“That is huge, and it takes a village,” said SILSA principal Nicole Cush. “Without the assistance of an amazing counselor, social worker and staff, I wouldn’t be able to say this is possible. It takes a village, but the SILSA family makes it happen.”
The report ranks SILSA as 25th in North Carolina. And when compared to nearly 18,000 high schools nationwide, SILSA finishes within the top 1%.
“U.S. News” identifies schools that best serve all students and assesses how prepared they are for college-level work. Selection is based on student performance for state-required tests and Advanced Placement course completion, as well as its four-year cohort graduation rate.
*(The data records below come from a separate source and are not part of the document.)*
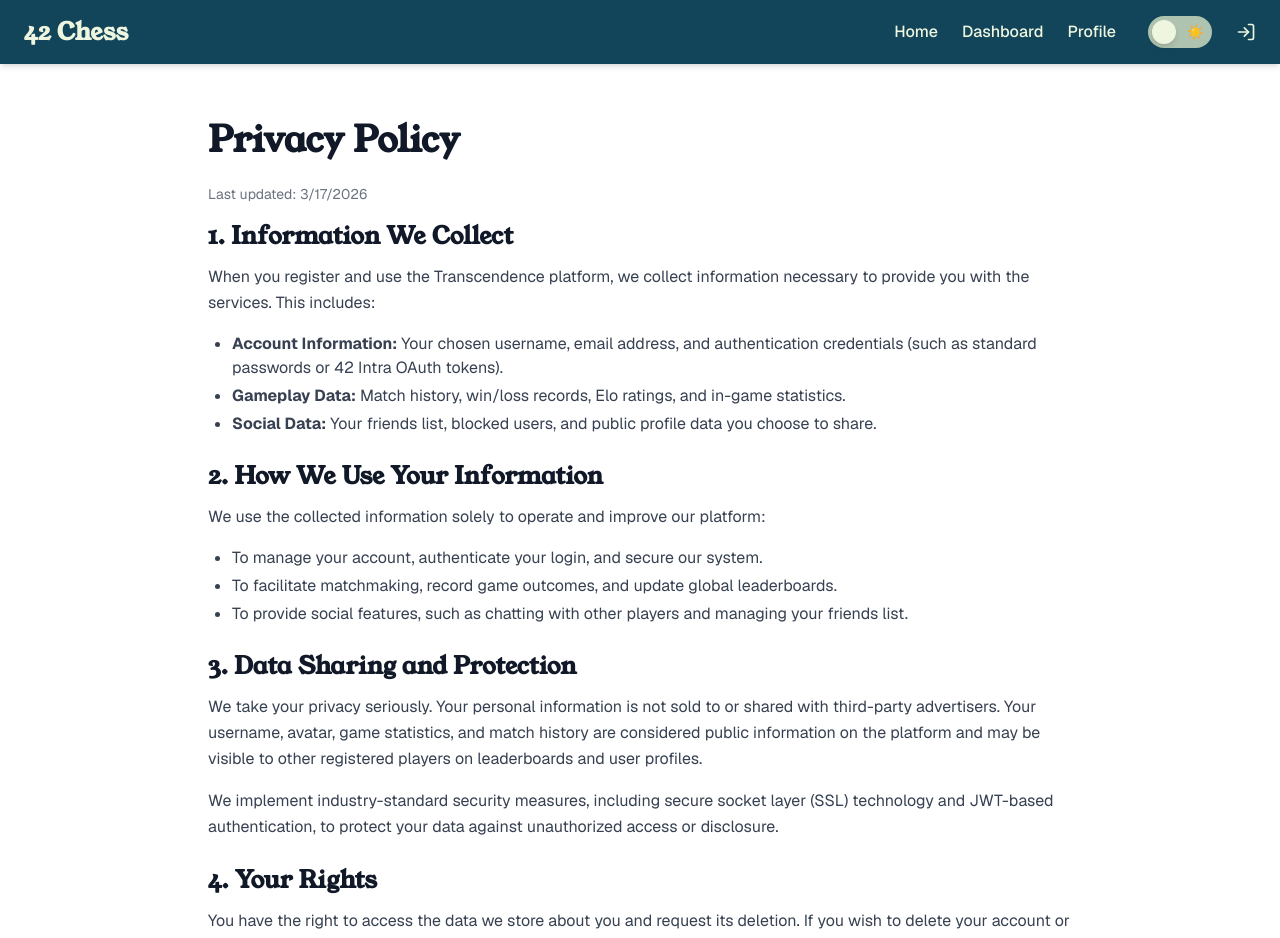
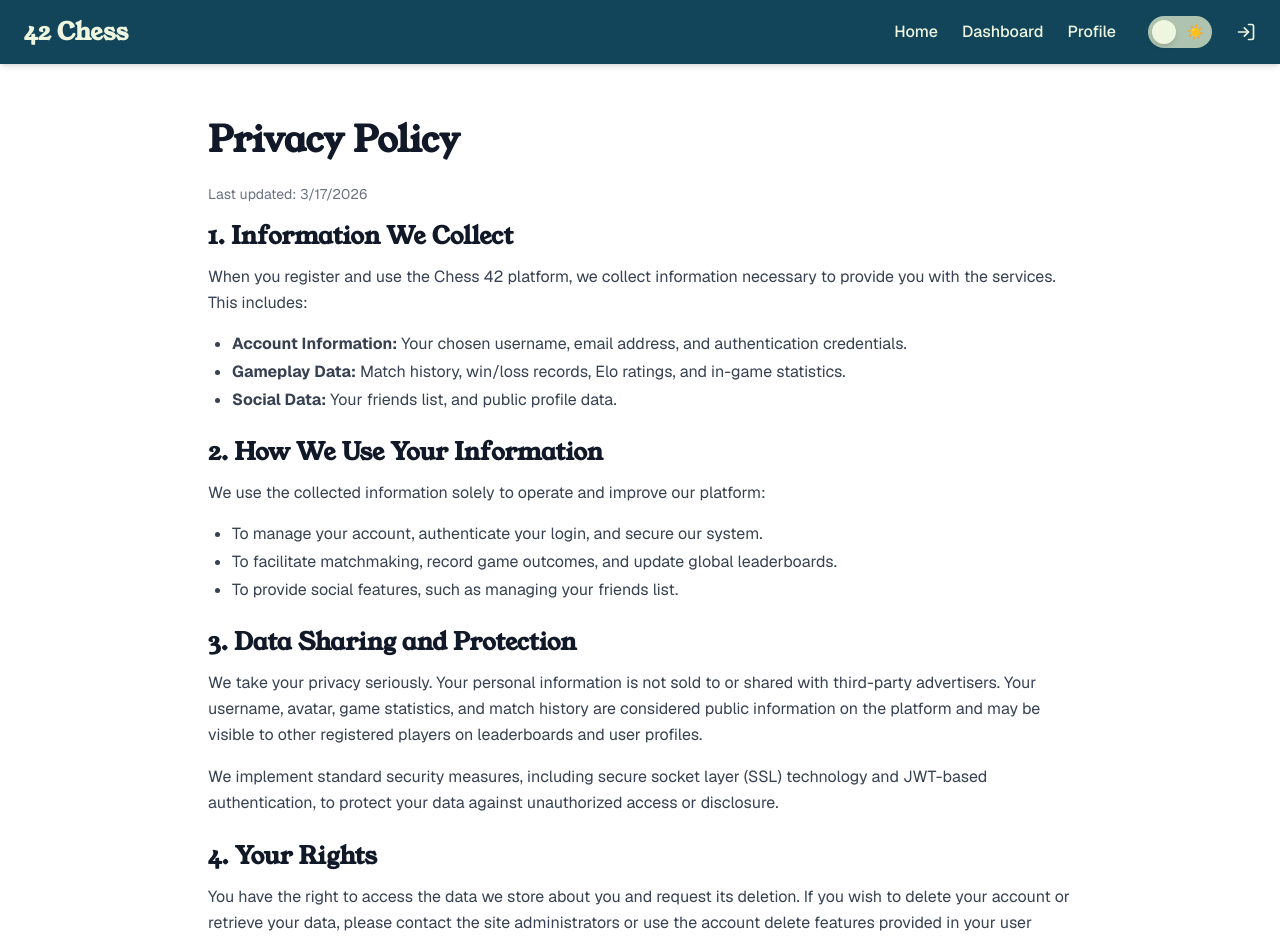
Before and after one commit to LilBoooopp/transcendence, a React (Create React App) app in the folder frontend/: page /privacy-policy in a window 1280 px wide. Shown: the top 938 px of the page. Built offline with nearby package versions, Linux system fonts and the light colour scheme; the HTML template or start-up script is replaced by a standard one.

Commit message:
adjusted text

```diff
--- a/frontend/src/pages/Legal/PrivacyPolicy.tsx
+++ b/frontend/src/pages/Legal/PrivacyPolicy.tsx
@@ -10,12 +10,12 @@ export default function PrivacyPolicy() {
         <section>
           <h2 className="text-2xl font-semibold mb-3 text-gray-900 dark:text-white">1. Information We Collect</h2>
           <p>
-            When you register and use the Transcendence platform, we collect information necessary to provide you with the services. This includes:
+            When you register and use the Chess 42 platform, we collect information necessary to provide you with the services. This includes:
           </p>
           <ul className="list-disc pl-6 mt-2 space-y-1">
-            <li><strong>Account Information:</strong> Your chosen username, email address, and authentication credentials (such as standard passwords or 42 Intra OAuth tokens).</li>
+            <li><strong>Account Information:</strong> Your chosen username, email address, and authentication credentials.</li>
             <li><strong>Gameplay Data:</strong> Match history, win/loss records, Elo ratings, and in-game statistics.</li>
-            <li><strong>Social Data:</strong> Your friends list, blocked users, and public profile data you choose to share.</li>
+            <li><strong>Social Data:</strong> Your friends list, and public profile data.</li>
           </ul>
         </section>
 
@@ -25,7 +25,7 @@ export default function PrivacyPolicy() {
           <ul className="list-disc pl-6 mt-2 space-y-1">
             <li>To manage your account, authenticate your login, and secure our system.</li>
             <li>To facilitate matchmaking, record game outcomes, and update global leaderboards.</li>
-            <li>To provide social features, such as chatting with other players and managing your friends list.</li>
+            <li>To provide social features, such as managing your friends list.</li>
           </ul>
         </section>
 
@@ -35,14 +35,14 @@ export default function PrivacyPolicy() {
             We take your privacy seriously. Your personal information is not sold to or shared with third-party advertisers. Your username, avatar, game statistics, and match history are considered public information on the platform and may be visible to other registered players on leaderboards and user profiles.
           </p>
           <p className="mt-2">
-            We implement industry-standard security measures, including secure socket layer (SSL) technology and JWT-based authentication, to protect your data against unauthorized access or disclosure.
+            We implement standard security measures, including secure socket layer (SSL) technology and JWT-based authentication, to protect your data against unauthorized access or disclosure.
           </p>
         </section>
 
         <section>
           <h2 className="text-2xl font-semibold mb-3 text-gray-900 dark:text-white">4. Your Rights</h2>
           <p>
-            You have the right to access the data we store about you and request its deletion. If you wish to delete your account or retrieve your data, please contact the site administrators or use the account management features provided in your user profile.
+            You have the right to access the data we store about you and request its deletion. If you wish to delete your account or retrieve your data, please contact the site administrators or use the account delete features provided in your user profile.
           </p>
         </section>
       </div>
--- a/frontend/src/pages/Legal/TermsOfService.tsx
+++ b/frontend/src/pages/Legal/TermsOfService.tsx
@@ -10,18 +10,18 @@ export default function TermsOfService() {
         <section>
           <h2 className="text-2xl font-semibold mb-3 text-gray-900 dark:text-white">1. Acceptance of Terms</h2>
           <p>
-            By accessing or using the Transcendence platform, you agree to be bound by these Terms of Service. If you do not agree with any part of these terms, you are prohibited from using the platform.
+            By accessing or using the Chess 42 platform, you agree to be bound by these Terms of Service. If you do not agree with any part of these terms, you are prohibited from using the platform.
           </p>
         </section>
 
         <section>
           <h2 className="text-2xl font-semibold mb-3 text-gray-900 dark:text-white">2. User Conduct and Fair Play</h2>
           <p>
-            Transcendence is built around competitive and fair multiplayer experiences. By playing on our platform, you agree to the following rules of conduct:
+            Chess 42 is built around competitive and fair multiplayer experiences. By playing on our platform, you agree to the following rules of conduct:
           </p>
           <ul className="list-disc pl-6 mt-2 space-y-1">
             <li><strong>No Cheating:</strong> You may not use external software, bots, AI engines (other than the official in-game Stockfish bot integration provided to you), or memory alteration tools to gain an unfair advantage in matchmaking or live games.</li>
-            <li><strong>Respectful Behavior:</strong> Harassment, hate speech, spamming, and toxic behavior in chats or usernames are strictly prohibited.</li>
+            <li><strong>Respectful Behavior:</strong> Inaporopriate usernames are strictly prohibited.</li>
             <li><strong>Account Integrity:</strong> You are entirely responsible for maintaining the confidentiality of your login credentials. Account sharing to manipulate matchmaking or rankings is not allowed.</li>
           </ul>
         </section>
```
This past year, 92% of SILSA students took at least one AP Exam. And the class of 2020’s graduation rate, which is the last to be officially released from the state, was 98%.
Cush says the students are what she loves best about her school. “I can see their greatness, and that’s what’s just so exciting,” said Cush. “When you look at my past student body president, he’s going to Yale. We also have students going straight into the workforce, some that have started their own business as well as others that have additional plans to accomplish their dreams. Regardless of what their next step is, I know it will be exciting to watch.”
In addition to celebrating her students and staff, congratulations are also due to Cush, who was recently unanimously approved to serve on the North Carolina Public School Forum Advisory Board.
She was nominated by N.C. State Representative Graig Meyer. The pair met through the success of SILSA’s Racial Equity Ambassador Program.
Made up of dynamic leaders from the education, media, legal, medical and business sectors, the Advisory Board brings professionals from across the state together to provide nonpartisan, evidence-based research, policy analysis and innovative programs to support public education throughout N.C.
“My hope is that I will be a voice of change,” said Cush. “It’s exciting to make these connections and have the influence to really ensure teacher voices are heard at the state level.”
Cush is the only educational professional from WNC to serve on the board. She will hold her position for the next two years.